Task statement — Whenever a line below holds the word "only", count it; then give the total and nothing else.

Excerpted data —
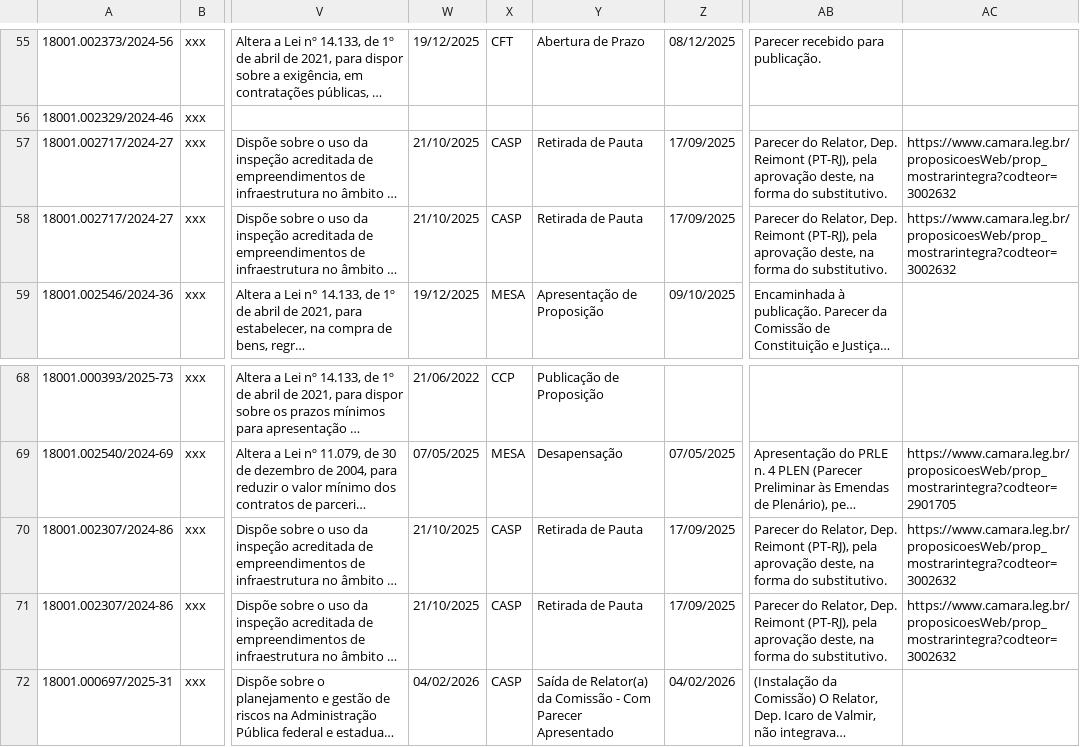
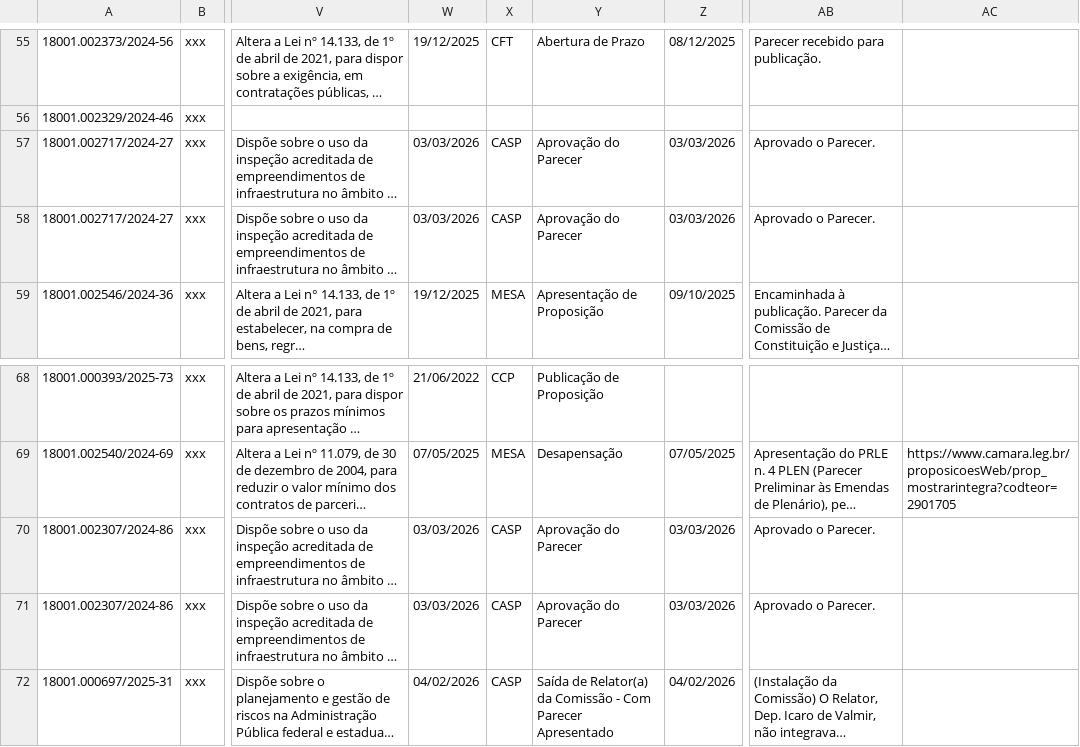
Before and after one commit to lab-dados-seges/monitoramento-parlamentar-delog, a CSV file: data/df_final.csv, drawn as a sheet; only a part is shown, gaps mark what is left out; long unchanged cells end in …; the diff names each change by its address in the sheet, - before the commit and + after, or states it on an @@ line.

```diff
--- a/data/df_final.csv
+++ b/data/df_final.csv
-W57:W58: 21/10/2025
+W57:W58: 03/03/2026
-Y57:Y58: Retirada de Pauta
+Y57:Y58: Aprovação do Parecer
-Z57:Z58: 17/09/2025
+Z57:Z58: 03/03/2026
-AB57:AB58: Parecer do Relator, Dep. Reimont (PT-RJ), pela aprovação deste, na forma do substitutivo.
+AB57:AB58: Aprovado o Parecer.
-AC57:AC58: https://www.camara.leg.br/proposicoesWeb/prop_mostrarintegra?codteor=3002632
+AC57:AC58: (empty)
-W70:W71: 21/10/2025
+W70:W71: 03/03/2026
-Y70:Y71: Retirada de Pauta
+Y70:Y71: Aprovação do Parecer
-Z70:Z71: 17/09/2025
+Z70:Z71: 03/03/2026
-AB70:AB71: Parecer do Relator, Dep. Reimont (PT-RJ), pela aprovação deste, na forma do substitutivo.
+AB70:AB71: Aprovado o Parecer.
-AC70:AC71: https://www.camara.leg.br/proposicoesWeb/prop_mostrarintegra?codteor=3002632
+AC70:AC71: (empty)
```
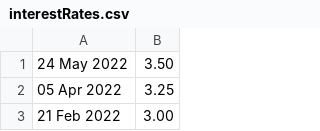
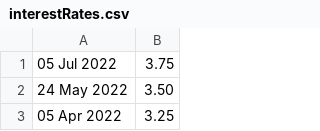
Before and after one commit to hmrc/self-service-time-to-pay-frontend, a CSV file: conf/interestRates.csv, drawn as a sheet; only a part is shown; the shorter side is filled out with more unchanged rows.

Commit message:
[KN][OPS=8291] Bank interest rate change: update SA SUPP interest calculation

```diff
--- a/conf/interestRates.csv
+++ b/conf/interestRates.csv
@@ -1 +1,2 @@
+05 Jul 2022,3.75
 24 May 2022,3.50
```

Response below — 2